> walk
> into any camera shop and pick up new ones). Filters I can replace.
> Lenses
> I can't--at least not easily.
>
> Many people mention increased flare as a reason to avoid filters, but I
> wonder if the degree of increased flare has been measured?


Yes, of course conditions make any measurement only applicable to the
specific test. However in general, I would expect a good filter ($60 should
get you a good filter) or better should not be noticeable by most people
including most professionals most of the time. A cheap filter is likely to
be spotted in most flare situations by most professions and the more
critical non-professionals.

> I suspect that
> most people who complain about flare do not routinely use lens shades--and
> I'd bet that they get more flare by not using lens shades than they would
> get from the addition of a protective filter.


Very true.

>
> My point being that the image degradation resulting from the addition of a
> quality filter is probably too small to have any visible impact. Dirty,
> smudged or dusty lens surfaces affect image quality more than an
> additional
> (clean) filter.


I suspect that depends on the person and the environment in which they
work. I seldom have any need to clean a lens. Others may have far more
need to clean lenses, still more over clean their lenses which can result in
more damage and problems than under cleaning. In the old days (Yea I'm that
old) the early coatings on lenses were very soft and just a simple
reasonable careful cleaning could damage it. Today's coatings are far
better and the need is IMO just not there for a filter for most users. BTW
often the smudge that many people fee is gong to impact their image and must
be cleaned off is often not a smudge at all and does not need any attention.

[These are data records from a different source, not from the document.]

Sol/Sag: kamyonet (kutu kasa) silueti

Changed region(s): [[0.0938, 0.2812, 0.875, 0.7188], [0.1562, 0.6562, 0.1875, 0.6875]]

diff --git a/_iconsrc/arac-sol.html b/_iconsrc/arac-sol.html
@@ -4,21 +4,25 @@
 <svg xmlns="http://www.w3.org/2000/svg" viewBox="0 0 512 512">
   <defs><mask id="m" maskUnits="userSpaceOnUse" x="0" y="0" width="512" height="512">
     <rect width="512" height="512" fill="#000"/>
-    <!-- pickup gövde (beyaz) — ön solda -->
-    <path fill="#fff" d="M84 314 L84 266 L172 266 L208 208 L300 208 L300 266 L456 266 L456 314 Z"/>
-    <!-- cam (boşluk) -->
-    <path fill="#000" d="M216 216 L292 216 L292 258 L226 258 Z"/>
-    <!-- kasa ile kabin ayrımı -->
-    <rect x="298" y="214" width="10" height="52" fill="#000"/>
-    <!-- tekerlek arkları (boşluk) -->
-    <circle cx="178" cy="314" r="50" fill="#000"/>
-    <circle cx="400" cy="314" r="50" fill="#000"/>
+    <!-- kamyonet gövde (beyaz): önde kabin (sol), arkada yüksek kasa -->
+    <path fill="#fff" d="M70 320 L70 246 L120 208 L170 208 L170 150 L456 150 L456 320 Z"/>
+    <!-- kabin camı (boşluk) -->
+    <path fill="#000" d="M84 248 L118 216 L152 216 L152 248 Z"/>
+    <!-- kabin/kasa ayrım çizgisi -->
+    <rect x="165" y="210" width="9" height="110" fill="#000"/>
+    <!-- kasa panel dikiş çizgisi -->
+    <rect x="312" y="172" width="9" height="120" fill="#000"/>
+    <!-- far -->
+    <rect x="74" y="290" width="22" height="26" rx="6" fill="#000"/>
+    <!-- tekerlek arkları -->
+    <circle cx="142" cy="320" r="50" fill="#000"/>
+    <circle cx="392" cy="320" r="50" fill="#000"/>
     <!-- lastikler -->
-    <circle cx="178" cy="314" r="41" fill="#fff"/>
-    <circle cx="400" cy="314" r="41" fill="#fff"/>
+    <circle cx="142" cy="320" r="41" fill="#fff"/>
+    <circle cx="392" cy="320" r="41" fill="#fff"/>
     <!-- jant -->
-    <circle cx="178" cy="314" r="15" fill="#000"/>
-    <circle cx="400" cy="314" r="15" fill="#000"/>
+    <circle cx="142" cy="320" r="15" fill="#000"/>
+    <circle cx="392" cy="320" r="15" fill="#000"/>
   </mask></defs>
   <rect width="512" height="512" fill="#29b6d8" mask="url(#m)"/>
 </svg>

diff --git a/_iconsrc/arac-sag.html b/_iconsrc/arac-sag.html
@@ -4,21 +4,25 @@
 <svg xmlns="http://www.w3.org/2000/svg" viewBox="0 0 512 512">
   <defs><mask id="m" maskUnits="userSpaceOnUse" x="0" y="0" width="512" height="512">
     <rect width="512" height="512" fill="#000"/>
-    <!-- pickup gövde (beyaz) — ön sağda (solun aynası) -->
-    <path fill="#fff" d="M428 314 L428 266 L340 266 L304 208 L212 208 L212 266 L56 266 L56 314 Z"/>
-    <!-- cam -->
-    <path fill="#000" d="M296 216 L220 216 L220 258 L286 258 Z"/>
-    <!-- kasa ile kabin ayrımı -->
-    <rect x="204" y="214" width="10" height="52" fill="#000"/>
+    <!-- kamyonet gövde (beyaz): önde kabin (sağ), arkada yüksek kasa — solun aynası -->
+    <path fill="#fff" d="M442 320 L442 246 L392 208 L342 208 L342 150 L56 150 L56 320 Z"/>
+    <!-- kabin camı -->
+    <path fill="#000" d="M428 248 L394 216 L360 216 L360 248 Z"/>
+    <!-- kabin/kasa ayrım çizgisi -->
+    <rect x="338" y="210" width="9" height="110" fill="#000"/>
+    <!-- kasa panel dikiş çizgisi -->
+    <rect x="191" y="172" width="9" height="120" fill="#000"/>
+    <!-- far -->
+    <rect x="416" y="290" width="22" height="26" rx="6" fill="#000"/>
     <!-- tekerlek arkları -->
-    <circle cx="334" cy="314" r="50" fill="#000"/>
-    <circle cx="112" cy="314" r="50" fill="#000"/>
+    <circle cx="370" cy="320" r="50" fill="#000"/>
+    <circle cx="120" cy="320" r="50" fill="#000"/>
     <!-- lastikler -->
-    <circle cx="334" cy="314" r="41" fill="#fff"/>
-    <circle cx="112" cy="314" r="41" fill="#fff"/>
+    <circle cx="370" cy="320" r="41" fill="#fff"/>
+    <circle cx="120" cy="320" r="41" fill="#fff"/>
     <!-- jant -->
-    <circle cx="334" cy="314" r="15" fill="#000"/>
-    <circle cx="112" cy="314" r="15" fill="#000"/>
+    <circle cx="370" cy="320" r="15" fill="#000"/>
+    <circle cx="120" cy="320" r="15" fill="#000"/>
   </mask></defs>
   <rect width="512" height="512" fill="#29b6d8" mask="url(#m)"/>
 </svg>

If you or anyone else is happy with what they are doing, and they get
the images they like, then that is what this is all about and they should
feel good about what ever way they want to treat their camera equipment.

>
> I could never understand why so many people have characterized use of a
> filter for protection as merely a tactic used by camera dealers to make
> more
> money. The logic behind using filters as protective surfaces makes a lot
> of
> sense to me.
>


Since I was once a photo salesman I know the pressure that was put on
them to sell those filters. I was lucky that I never worked for one that
expected the hard sell or the Infomercial type tactics and I never allowed
my employees to do it when I was the manager. But I sure saw a lot of fear
tactics used to sell those filters just like they use today to sell grossly
overpriced insurance policies they like to call extended warrantees. I
sometimes get a little carried away.



--
Joseph E. Meehan

26 + 6 = 1 It's Irish Math


 
Reply With Quote
 
 
 
Reply

Thread Tools

Posting Rules
You may not post new threads
You may not post replies
You may not post attachments
You may not edit your posts

BB code is On
Smilies are On
[IMG] code is On
HTML code is Off
Trackbacks are On
Pingbacks are On
Refbacks are Off


Similar Threads
Thread Thread Starter Forum Replies Last Post
Use polarizer to reduce flash glare ? Wdflannery Digital Photography 11 11-17-2003 07:53 PM
Polarizer for a Fuji FinePix 101? Or faking it George Digital Photography 1 09-04-2003 03:11 PM
polarizer Tomash Bednarz Digital Photography 1 09-01-2003 01:12 PM
Olympus C-740 with Polarizer Perry Babin Digital Photography 3 08-23-2003 02:52 AM
Coolpix 4500 and polarizer use? Cliff Digital Photography 5 07-11-2003 03:36 PM



Advertisments